▶ **EXERCISE**
Hand back the entries exactly as written, minus every picture.

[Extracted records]
[Start of Attachment]

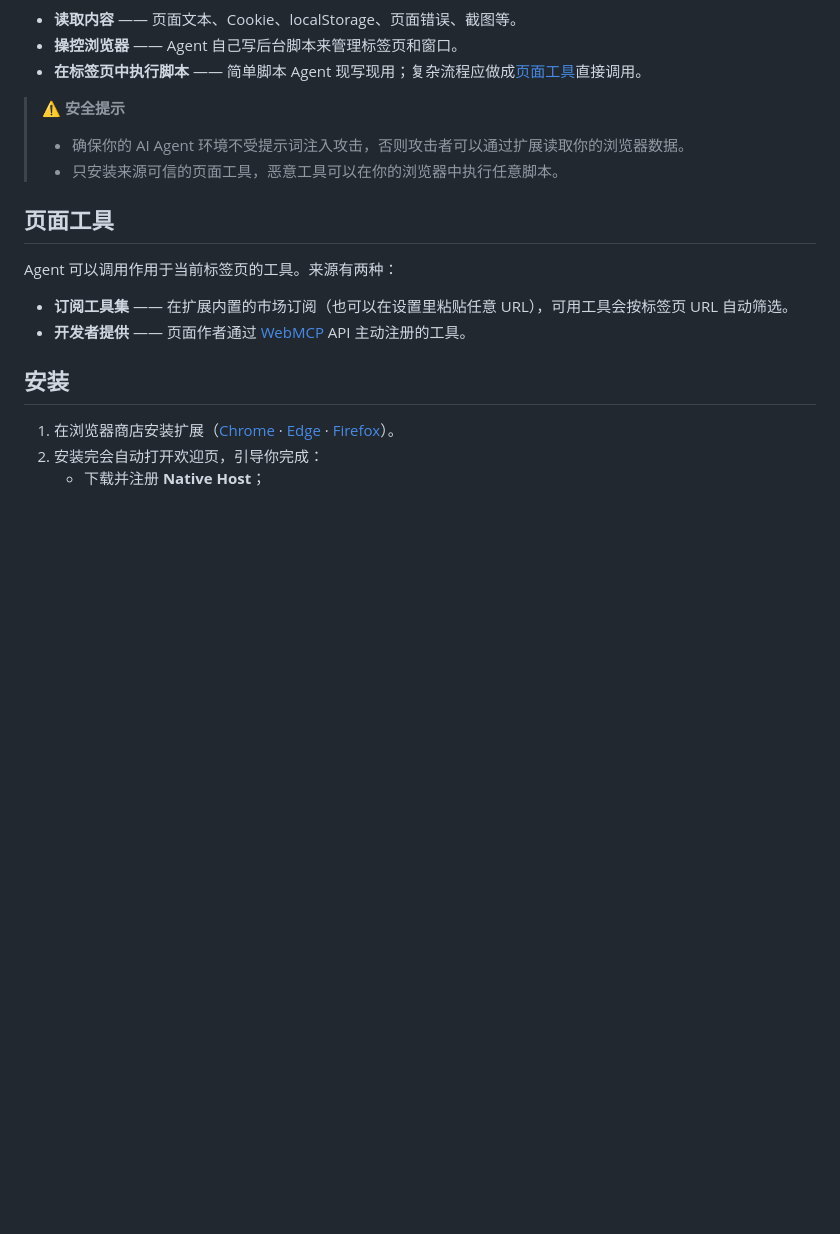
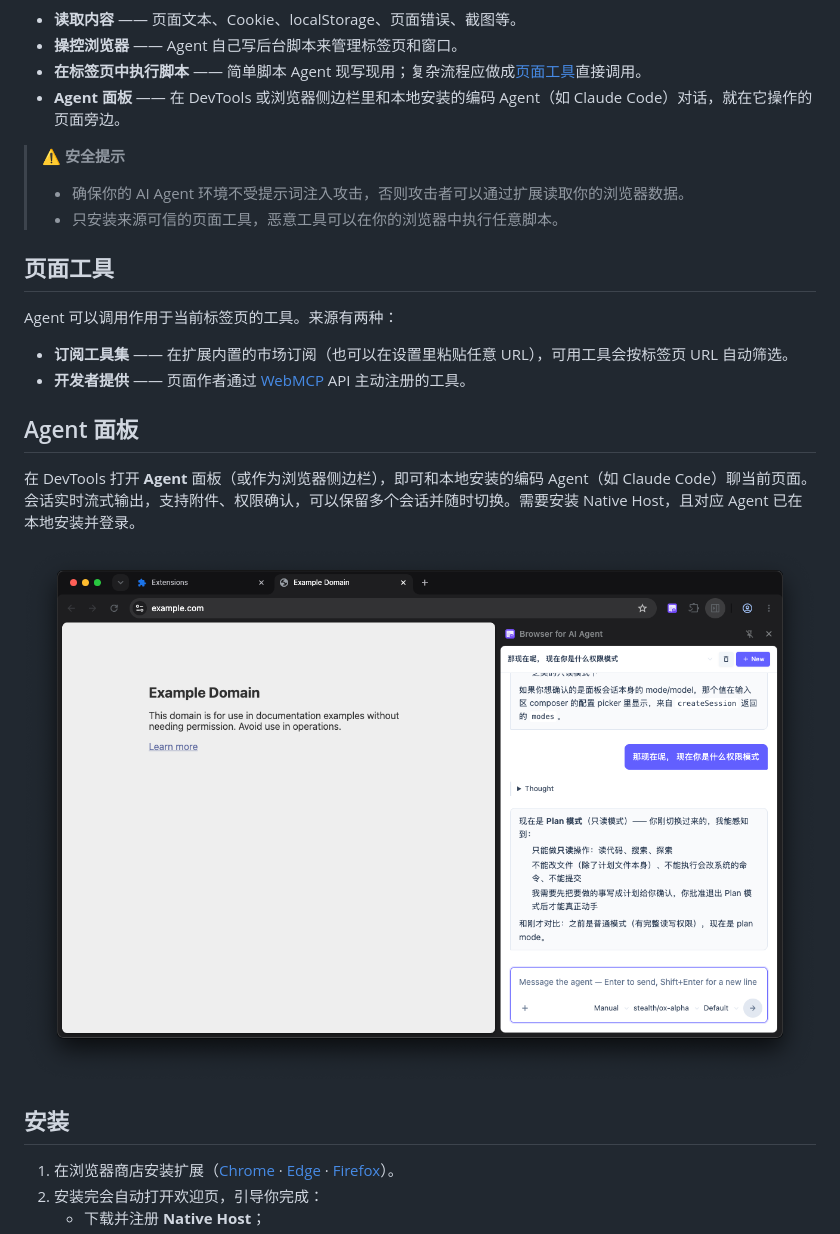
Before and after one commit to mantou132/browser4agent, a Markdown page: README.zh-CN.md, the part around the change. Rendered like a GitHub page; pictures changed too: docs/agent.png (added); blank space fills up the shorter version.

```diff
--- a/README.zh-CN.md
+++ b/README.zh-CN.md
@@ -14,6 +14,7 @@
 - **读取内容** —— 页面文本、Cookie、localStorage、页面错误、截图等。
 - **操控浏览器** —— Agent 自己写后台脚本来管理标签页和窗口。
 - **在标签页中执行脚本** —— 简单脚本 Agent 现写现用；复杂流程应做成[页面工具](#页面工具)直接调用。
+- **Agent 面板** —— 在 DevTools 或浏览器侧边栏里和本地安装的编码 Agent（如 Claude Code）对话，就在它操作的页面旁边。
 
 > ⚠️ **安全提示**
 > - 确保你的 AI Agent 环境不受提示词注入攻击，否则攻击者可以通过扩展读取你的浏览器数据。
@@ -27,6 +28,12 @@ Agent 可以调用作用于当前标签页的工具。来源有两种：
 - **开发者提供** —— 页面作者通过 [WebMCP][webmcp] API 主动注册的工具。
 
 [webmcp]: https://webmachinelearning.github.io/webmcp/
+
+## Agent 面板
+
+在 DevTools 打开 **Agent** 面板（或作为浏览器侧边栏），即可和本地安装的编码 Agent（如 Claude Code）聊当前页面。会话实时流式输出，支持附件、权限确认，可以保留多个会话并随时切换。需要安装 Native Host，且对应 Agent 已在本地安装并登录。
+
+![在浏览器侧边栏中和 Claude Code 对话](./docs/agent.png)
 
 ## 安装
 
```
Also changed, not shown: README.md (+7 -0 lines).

[End of Attachment]

▶ **EXERCISE ANSWER**
Before and after one commit to mantou132/browser4agent, a Markdown page: README.zh-CN.md, the part around the change. Rendered like a GitHub page; pictures changed too: docs/agent.png (added); blank space fills up the shorter version.

```diff
--- a/README.zh-CN.md
+++ b/README.zh-CN.md
@@ -14,6 +14,7 @@
 - **读取内容** —— 页面文本、Cookie、localStorage、页面错误、截图等。
 - **操控浏览器** —— Agent 自己写后台脚本来管理标签页和窗口。
 - **在标签页中执行脚本** —— 简单脚本 Agent 现写现用；复杂流程应做成[页面工具](#页面工具)直接调用。
+- **Agent 面板** —— 在 DevTools 或浏览器侧边栏里和本地安装的编码 Agent（如 Claude Code）对话，就在它操作的页面旁边。
 
 > ⚠️ **安全提示**
 > - 确保你的 AI Agent 环境不受提示词注入攻击，否则攻击者可以通过扩展读取你的浏览器数据。
@@ -27,6 +28,12 @@ Agent 可以调用作用于当前标签页的工具。来源有两种：
 - **开发者提供** —— 页面作者通过 [WebMCP][webmcp] API 主动注册的工具。
 
 [webmcp]: https://webmachinelearning.github.io/webmcp/
+
+## Agent 面板
+
+在 DevTools 打开 **Agent** 面板（或作为浏览器侧边栏），即可和本地安装的编码 Agent（如 Claude Code）聊当前页面。会话实时流式输出，支持附件、权限确认，可以保留多个会话并随时切换。需要安装 Native Host，且对应 Agent 已在本地安装并登录。
+
+![在浏览器侧边栏中和 Claude Code 对话](./docs/agent.png)
 
 ## 安装
 
```
Also changed, not shown: README.md (+7 -0 lines).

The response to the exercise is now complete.